## TASK DIRECTIONS
Copy out the full data exactly as given; pictures should not be included.
* * *
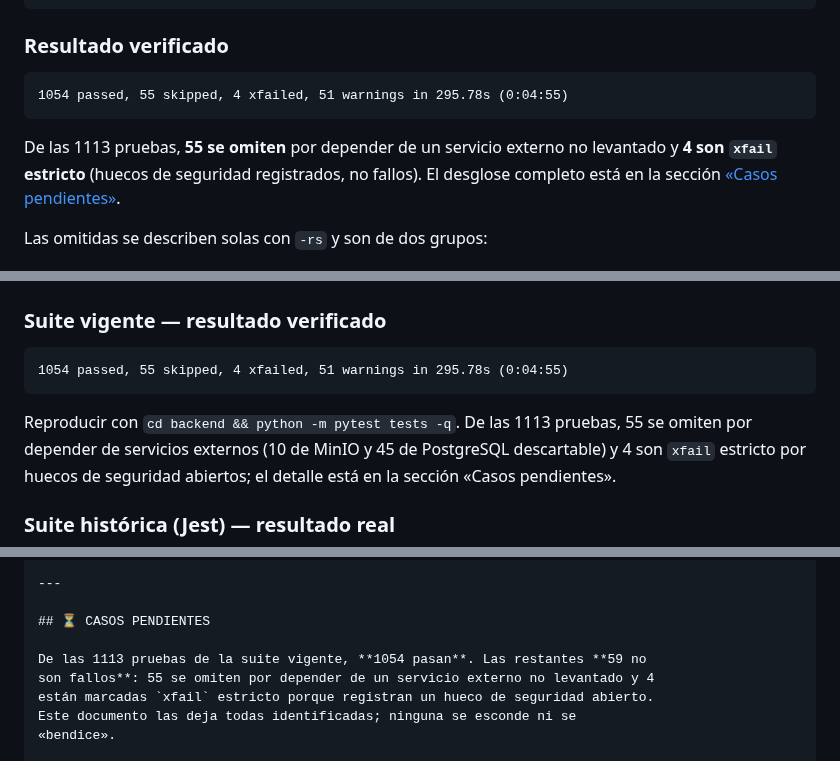
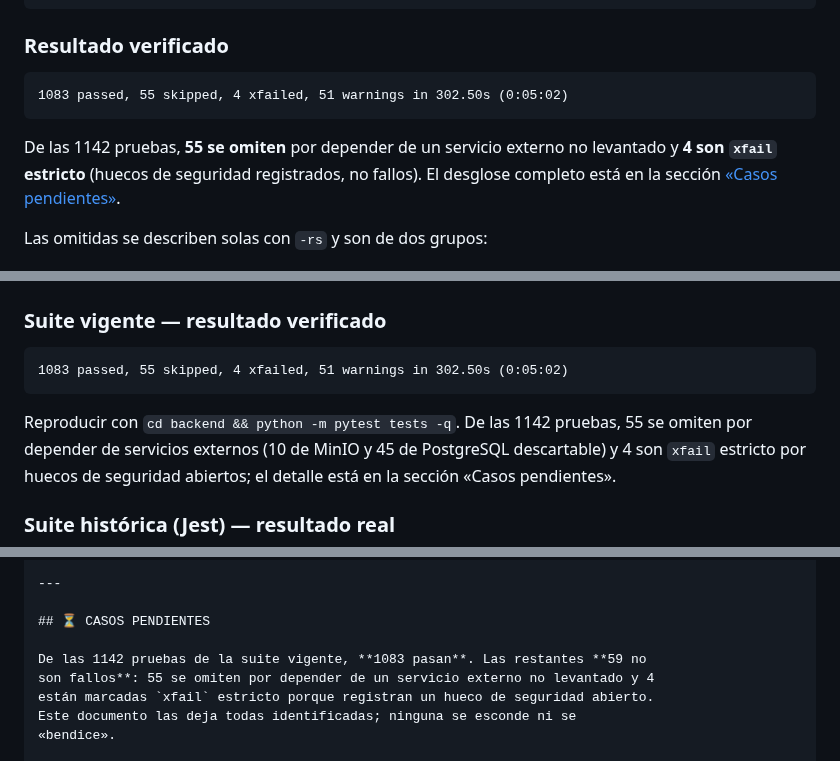
Before and after one commit to Vncmk78/Taller_mecanico_sistematizado, a Markdown page: TAREA_8_PRUEBAS_UNITARIAS_INTEGRACION.md, 3 parts joined by grey strips. Drawn GitHub-style.

````diff
--- a/TAREA_8_PRUEBAS_UNITARIAS_INTEGRACION.md
+++ b/TAREA_8_PRUEBAS_UNITARIAS_INTEGRACION.md
@@ -318,10 +320,10 @@ python -m pytest tests -q
 
 ### Resultado verificado
 ```
-1054 passed, 55 skipped, 4 xfailed, 51 warnings in 295.78s (0:04:55)
+1083 passed, 55 skipped, 4 xfailed, 51 warnings in 302.50s (0:05:02)
 ```
 
-De las 1113 pruebas, **55 se omiten** por depender de un servicio externo no
+De las 1142 pruebas, **55 se omiten** por depender de un servicio externo no
 levantado y **4 son `xfail` estricto** (huecos de seguridad registrados, no
 fallos). El desglose completo está en la sección
 [«Casos pendientes»](#-casos-pendientes).
@@ -500,10 +508,10 @@ test('Cliente cannot access another clients order', async () => {
 ### Suite vigente — resultado verificado
 
 ```
-1054 passed, 55 skipped, 4 xfailed, 51 warnings in 295.78s (0:04:55)
+1083 passed, 55 skipped, 4 xfailed, 51 warnings in 302.50s (0:05:02)
 ```
 
-Reproducir con `cd backend && python -m pytest tests -q`. De las 1113 pruebas,
+Reproducir con `cd backend && python -m pytest tests -q`. De las 1142 pruebas,
 55 se omiten por depender de servicios externos (10 de MinIO y 45 de PostgreSQL
 descartable) y 4 son `xfail` estricto por huecos de seguridad abiertos; el
 detalle está en la sección «Casos pendientes».
@@ -565,7 +573,7 @@ Time:        1.234s
 
 ## ⏳ CASOS PENDIENTES
 
-De las 1113 pruebas de la suite vigente, **1054 pasan**. Las restantes **59 no
+De las 1142 pruebas de la suite vigente, **1083 pasan**. Las restantes **59 no
 son fallos**: 55 se omiten por depender de un servicio externo no levantado y 4
 están marcadas `xfail` estricto porque registran un hueco de seguridad abierto.
 Este documento las deja todas identificadas; ninguna se esconde ni se
````
Also changed, not shown: other parts of TAREA_8_PRUEBAS_UNITARIAS_INTEGRACION.md (+15 -6 lines).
* * *
## PROBLEM SOLUTION
Before and after one commit to Vncmk78/Taller_mecanico_sistematizado, a Markdown page: TAREA_8_PRUEBAS_UNITARIAS_INTEGRACION.md, 3 parts joined by grey strips. Drawn GitHub-style.

````diff
--- a/TAREA_8_PRUEBAS_UNITARIAS_INTEGRACION.md
+++ b/TAREA_8_PRUEBAS_UNITARIAS_INTEGRACION.md
@@ -318,10 +320,10 @@ python -m pytest tests -q
 
 ### Resultado verificado
 ```
-1054 passed, 55 skipped, 4 xfailed, 51 warnings in 295.78s (0:04:55)
+1083 passed, 55 skipped, 4 xfailed, 51 warnings in 302.50s (0:05:02)
 ```
 
-De las 1113 pruebas, **55 se omiten** por depender de un servicio externo no
+De las 1142 pruebas, **55 se omiten** por depender de un servicio externo no
 levantado y **4 son `xfail` estricto** (huecos de seguridad registrados, no
 fallos). El desglose completo está en la sección
 [«Casos pendientes»](#-casos-pendientes).
@@ -500,10 +508,10 @@ test('Cliente cannot access another clients order', async () => {
 ### Suite vigente — resultado verificado
 
 ```
-1054 passed, 55 skipped, 4 xfailed, 51 warnings in 295.78s (0:04:55)
+1083 passed, 55 skipped, 4 xfailed, 51 warnings in 302.50s (0:05:02)
 ```
 
-Reproducir con `cd backend && python -m pytest tests -q`. De las 1113 pruebas,
+Reproducir con `cd backend && python -m pytest tests -q`. De las 1142 pruebas,
 55 se omiten por depender de servicios externos (10 de MinIO y 45 de PostgreSQL
 descartable) y 4 son `xfail` estricto por huecos de seguridad abiertos; el
 detalle está en la sección «Casos pendientes».
@@ -565,7 +573,7 @@ Time:        1.234s
 
 ## ⏳ CASOS PENDIENTES
 
-De las 1113 pruebas de la suite vigente, **1054 pasan**. Las restantes **59 no
+De las 1142 pruebas de la suite vigente, **1083 pasan**. Las restantes **59 no
 son fallos**: 55 se omiten por depender de un servicio externo no levantado y 4
 están marcadas `xfail` estricto porque registran un hueco de seguridad abierto.
 Este documento las deja todas identificadas; ninguna se esconde ni se
````
Also changed, not shown: other parts of TAREA_8_PRUEBAS_UNITARIAS_INTEGRACION.md (+15 -6 lines).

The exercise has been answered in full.